Orthoses, What are they
Orthoses or Orthotic insoles, what are they?
Orthoses are shoe inserts that are designed to change the forces, or timing of forces to areas of the foot. This can be to take pressure off sore parts of the foot, or to change the position the foot is in help injuries to other areas, like the legs in shin splints, or helping knee pain.
These can be made from different materials, with older versions being made from steel or cork, to now various forms of plastic, carbon fibre and now 3D printed. Each material offering different properties designed to treat different conditions. For example, a mid-foot arthritis benefits from a very stiff material, and a diabetic patient will normally benefit from a much softer and flexible material.

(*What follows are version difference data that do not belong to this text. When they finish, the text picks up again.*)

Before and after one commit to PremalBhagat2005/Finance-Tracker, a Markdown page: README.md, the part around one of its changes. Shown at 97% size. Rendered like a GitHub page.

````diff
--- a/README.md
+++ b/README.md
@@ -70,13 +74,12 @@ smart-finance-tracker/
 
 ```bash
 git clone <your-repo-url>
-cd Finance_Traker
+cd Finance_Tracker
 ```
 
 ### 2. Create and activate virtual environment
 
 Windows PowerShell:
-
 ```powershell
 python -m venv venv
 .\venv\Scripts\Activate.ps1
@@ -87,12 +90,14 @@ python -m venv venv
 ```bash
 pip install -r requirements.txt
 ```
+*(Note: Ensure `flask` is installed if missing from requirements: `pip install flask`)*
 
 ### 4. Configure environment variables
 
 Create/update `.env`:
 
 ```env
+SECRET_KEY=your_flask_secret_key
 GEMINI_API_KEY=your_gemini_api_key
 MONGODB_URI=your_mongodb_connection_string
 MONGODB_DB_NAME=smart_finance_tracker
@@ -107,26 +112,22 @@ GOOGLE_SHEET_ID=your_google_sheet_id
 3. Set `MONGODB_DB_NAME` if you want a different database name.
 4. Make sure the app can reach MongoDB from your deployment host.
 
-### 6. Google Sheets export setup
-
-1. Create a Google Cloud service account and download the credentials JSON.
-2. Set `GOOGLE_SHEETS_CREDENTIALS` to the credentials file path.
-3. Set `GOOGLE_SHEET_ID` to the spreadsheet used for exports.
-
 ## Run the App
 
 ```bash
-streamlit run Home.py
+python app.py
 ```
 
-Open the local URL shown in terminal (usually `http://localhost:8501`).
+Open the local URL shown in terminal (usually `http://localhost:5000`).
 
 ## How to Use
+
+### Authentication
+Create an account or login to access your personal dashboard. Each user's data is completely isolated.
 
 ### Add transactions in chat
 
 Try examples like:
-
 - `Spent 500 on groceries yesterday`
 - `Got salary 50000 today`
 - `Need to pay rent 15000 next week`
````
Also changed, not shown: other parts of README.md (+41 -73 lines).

Orthoses can be made for different type of shoes, like walking boots, and running trainings to ski boots and high heel shoes. This is an important part of the selection process, considering the patients shoes, to ensure the orthoses will actually fit. Some conditions will need changes in footwear, for example, if you have a bunion, wearing high heel shoes will continue to make your bunion worse. Whether or not you have an orthotic or not.
Different activities will also affect the design. For example, orthoses worn in football boots will be very different to those worn playing golf. Runners often benefit from orthoses. However, the design will differ greatly if a runner is a heel striker to that of a forefoot striker. If your Podiatrist hasn’t asked this important question, then it is likely your orthoses are not going to work.

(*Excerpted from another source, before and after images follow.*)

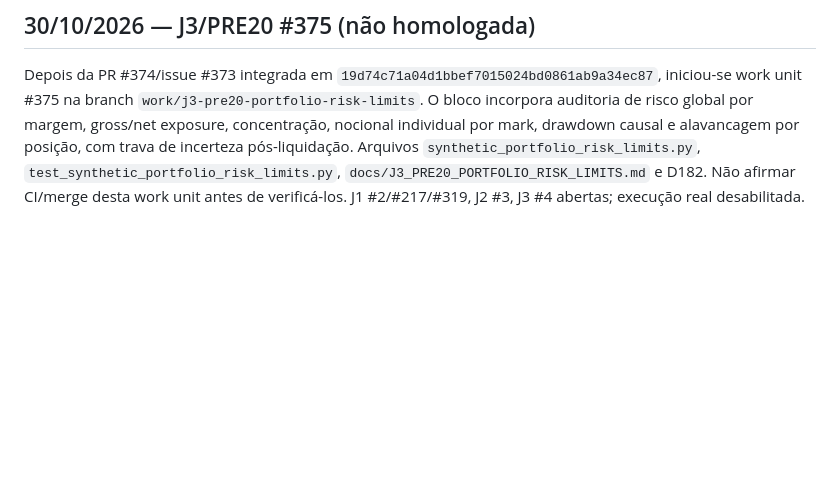
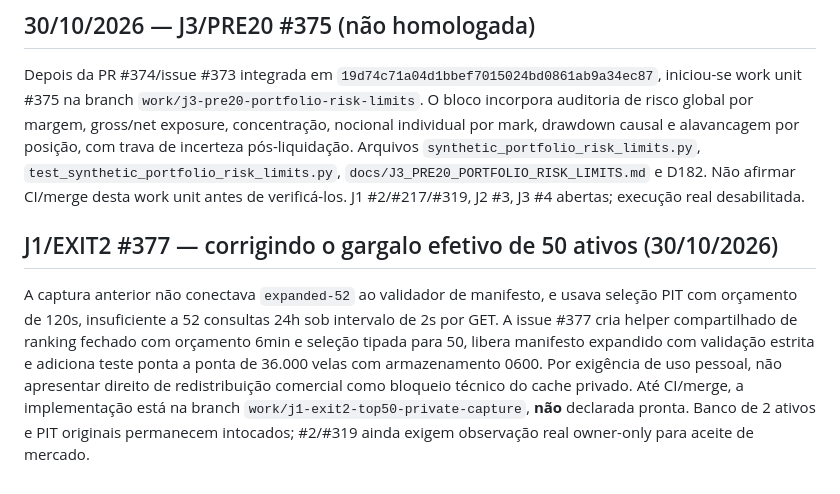
Before and after one commit to leandrosilveiradepaula/crypto-intelligence-agent, a Markdown page: docs/STATUS.md, the part around the change. GitHub-like rendering; blank space fills up the shorter version.

Commit message:
J1 #377: document repaired 52-to-50 private capture in docs/STATUS.md

```diff
--- a/docs/STATUS.md
+++ b/docs/STATUS.md
@@ -837,3 +837,8 @@ Após PRs #370/#372 integradas em `cccca495b823c9fa4f7f465ca4ae5eb68e7c59d0` e `
 ## 30/10/2026 — J3/PRE20 #375 (não homologada)
 
 Depois da PR #374/issue #373 integrada em `19d74c71a04d1bbef7015024bd0861ab9a34ec87`, iniciou-se work unit #375 na branch `work/j3-pre20-portfolio-risk-limits`. O bloco incorpora auditoria de risco global por margem, gross/net exposure, concentração, nocional individual por mark, drawdown causal e alavancagem por posição, com trava de incerteza pós-liquidação. Arquivos `synthetic_portfolio_risk_limits.py`, `test_synthetic_portfolio_risk_limits.py`, `docs/J3_PRE20_PORTFOLIO_RISK_LIMITS.md` e D182. Não afirmar CI/merge desta work unit antes de verificá-los. J1 #2/#217/#319, J2 #3, J3 #4 abertas; execução real desabilitada.
+
+
+## J1/EXIT2 #377 — corrigindo o gargalo efetivo de 50 ativos (30/10/2026)
+
+A captura anterior não conectava `expanded-52` ao validador de manifesto, e usava seleção PIT com orçamento de 120s, insuficiente a 52 consultas 24h sob intervalo de 2s por GET. A issue #377 cria helper compartilhado de ranking fechado com orçamento 6min e seleção tipada para 50, libera manifesto expandido com validação estrita e adiciona teste ponta a ponta de 36.000 velas com armazenamento 0600. Por exigência de uso pessoal, não apresentar direito de redistribuição comercial como bloqueio técnico do cache privado. Até CI/merge, a implementação está na branch `work/j1-exit2-top50-private-capture`, **não** declarada pronta. Banco de 2 ativos e PIT originais permanecem intocados; #2/#319 ainda exigem observação real owner-only para aceite de mercado.
```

1. Orthoses should be custom made, no one buys glasses out of a box they are made for your eyes.
2. Orthoses are designed for certain types of shoes, if you wear trainers and high heels it is likely you need two pairs.

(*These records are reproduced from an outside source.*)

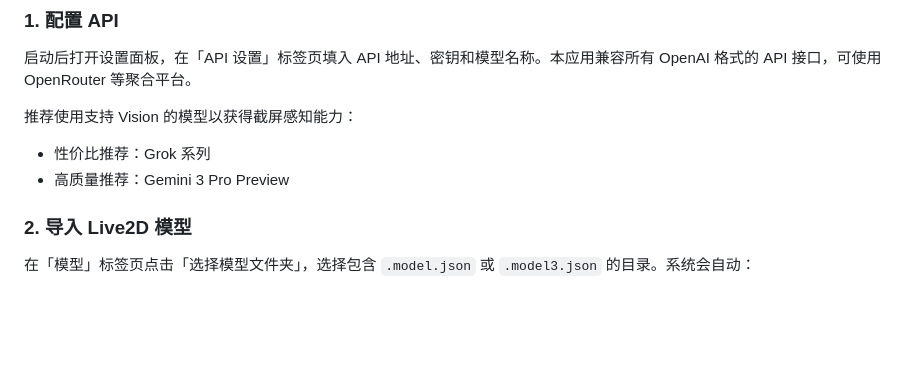
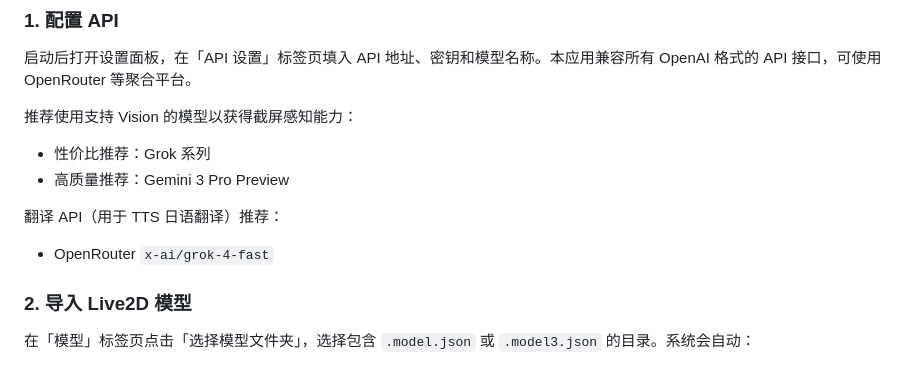
Before and after one commit to dwgx/Live2DPet-Enhanced, a Markdown page: README.md, the part around the change. Drawn GitHub-style; blank space fills up the shorter version.

Commit message:
docs: add translation API recommendation to READMEs

```diff
--- a/README.md
+++ b/README.md
@@ -70,6 +70,9 @@ node launch.js
 推荐使用支持 Vision 的模型以获得截屏感知能力：
 - 性价比推荐：Grok 系列
 - 高质量推荐：Gemini 3 Pro Preview
+
+翻译 API（用于 TTS 日语翻译）推荐：
+- OpenRouter `x-ai/grok-4-fast`
 
 ### 2. 导入 Live2D 模型
 
```
Also changed, not shown: README.en.md (+3 -0 lines), README.ja.md (+3 -0 lines).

3. Orthoses are designed for you activity, football and golf will likely be very different and may need two pairs.
4. Most importantly, Orthoses are designed for your injury. They are NOT all just arch supports the same as you buy from the supermarket.
5. See a specialist in prescribing orthoses. Orthoses prescription is not easy, and is sparsely taught in undergraduate Podiatry, not every prescription is equal.
Any questions or for more information, please do not hesitate to contact me on firstname.lastname@example.org
Liam Stapleton BSc PGc MCPod HCPC
Sports Medicine Podiatrist